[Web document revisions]
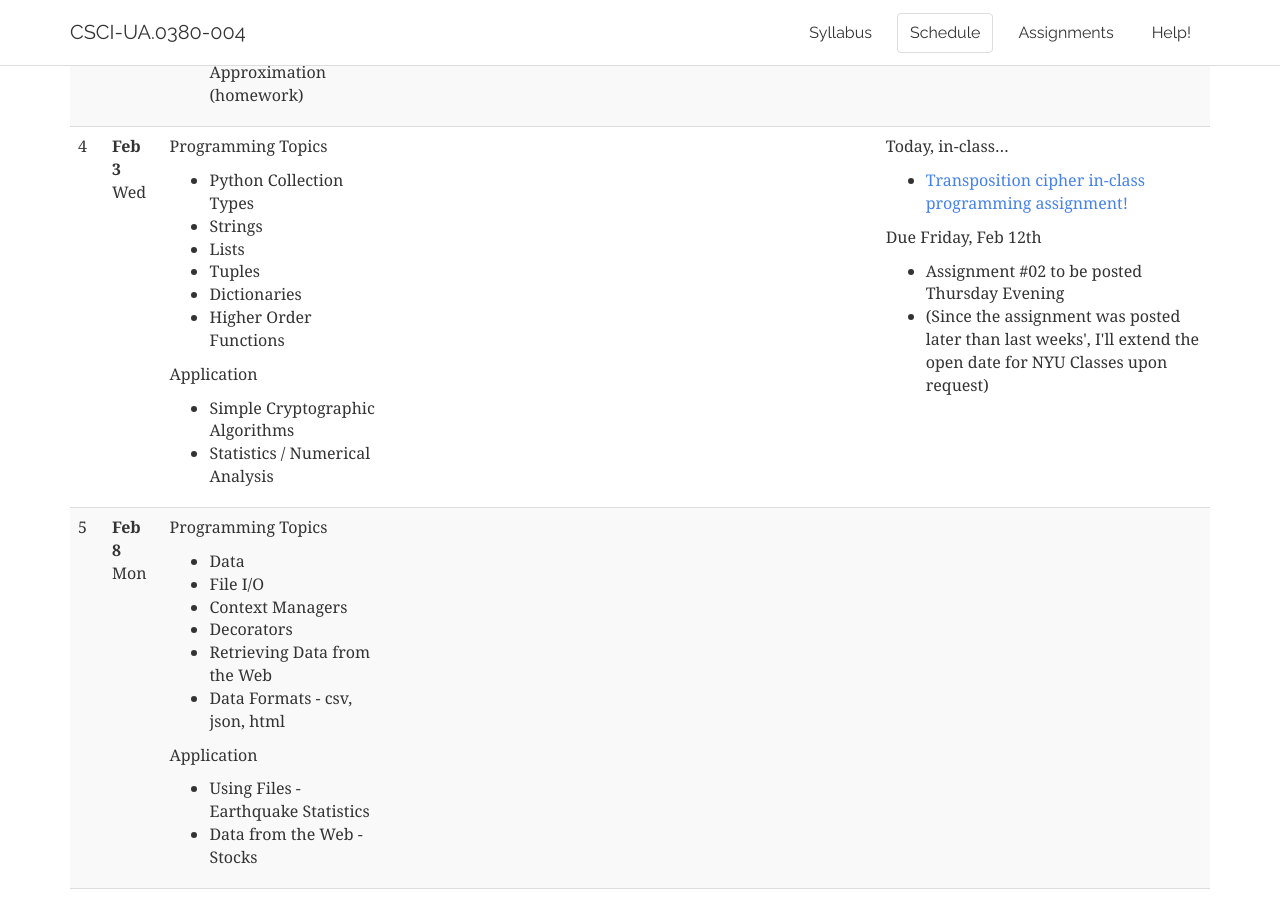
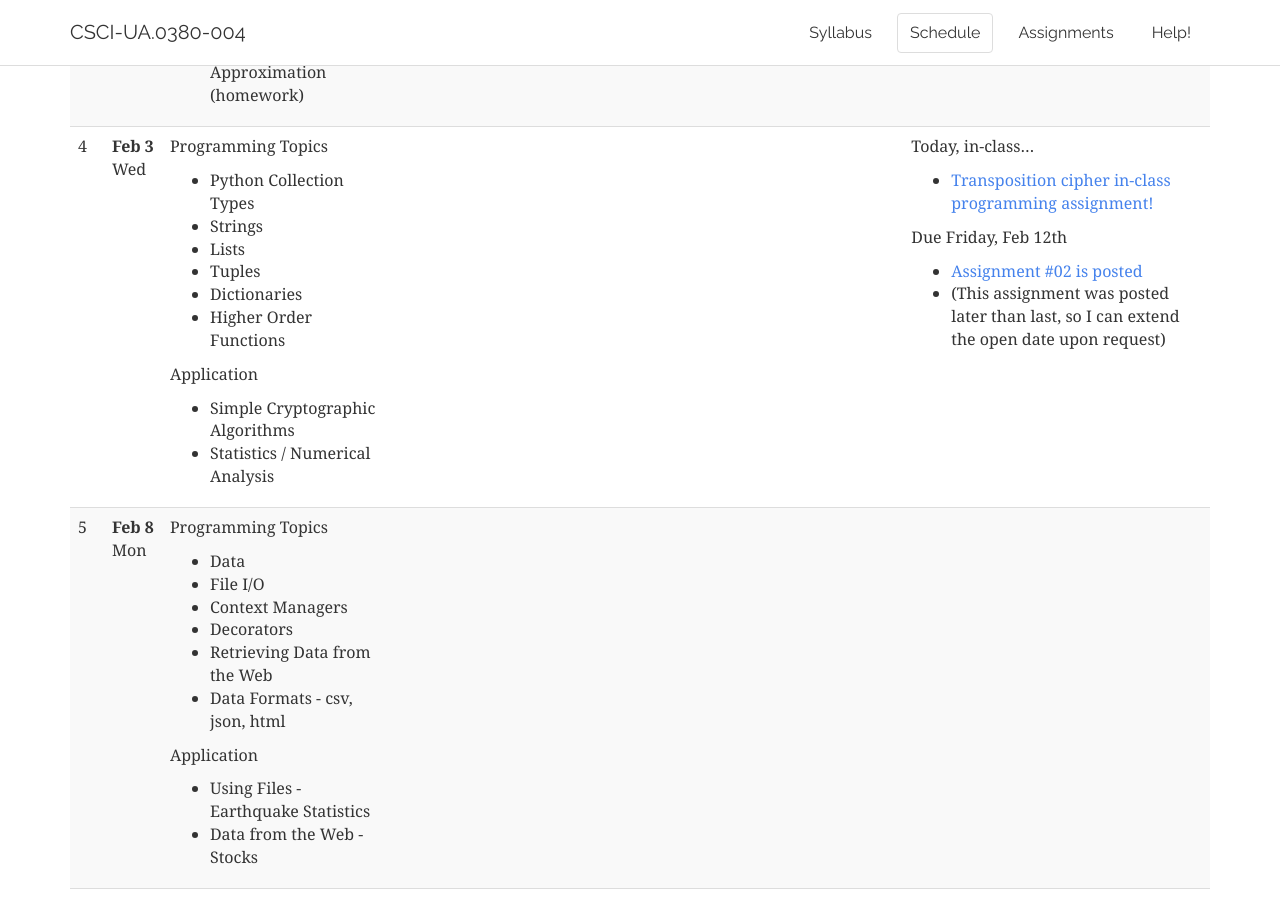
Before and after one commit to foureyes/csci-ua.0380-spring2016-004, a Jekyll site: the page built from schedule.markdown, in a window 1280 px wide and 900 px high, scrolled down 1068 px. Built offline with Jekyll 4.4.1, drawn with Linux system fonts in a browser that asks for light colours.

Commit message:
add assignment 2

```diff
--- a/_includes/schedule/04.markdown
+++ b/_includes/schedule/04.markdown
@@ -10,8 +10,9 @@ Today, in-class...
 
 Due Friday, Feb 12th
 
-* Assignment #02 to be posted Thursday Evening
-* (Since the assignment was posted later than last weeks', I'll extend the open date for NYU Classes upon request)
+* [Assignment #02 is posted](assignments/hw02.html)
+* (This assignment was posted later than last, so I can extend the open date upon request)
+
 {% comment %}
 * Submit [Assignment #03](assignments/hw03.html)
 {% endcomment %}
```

● What the task requires:
Please output all of the entries exactly as they appear, with no pictures.

● Expected output:
Before and after one commit to foureyes/csci-ua.0380-spring2016-004, a Jekyll site: the page built from schedule.markdown, in a window 1280 px wide and 900 px high, scrolled down 1068 px. Built offline with Jekyll 4.4.1, drawn with Linux system fonts in a browser that asks for light colours.

Commit message:
add assignment 2

```diff
--- a/_includes/schedule/04.markdown
+++ b/_includes/schedule/04.markdown
@@ -10,8 +10,9 @@ Today, in-class...
 
 Due Friday, Feb 12th
 
-* Assignment #02 to be posted Thursday Evening
-* (Since the assignment was posted later than last weeks', I'll extend the open date for NYU Classes upon request)
+* [Assignment #02 is posted](assignments/hw02.html)
+* (This assignment was posted later than last, so I can extend the open date upon request)
+
 {% comment %}
 * Submit [Assignment #03](assignments/hw03.html)
 {% endcomment %}
```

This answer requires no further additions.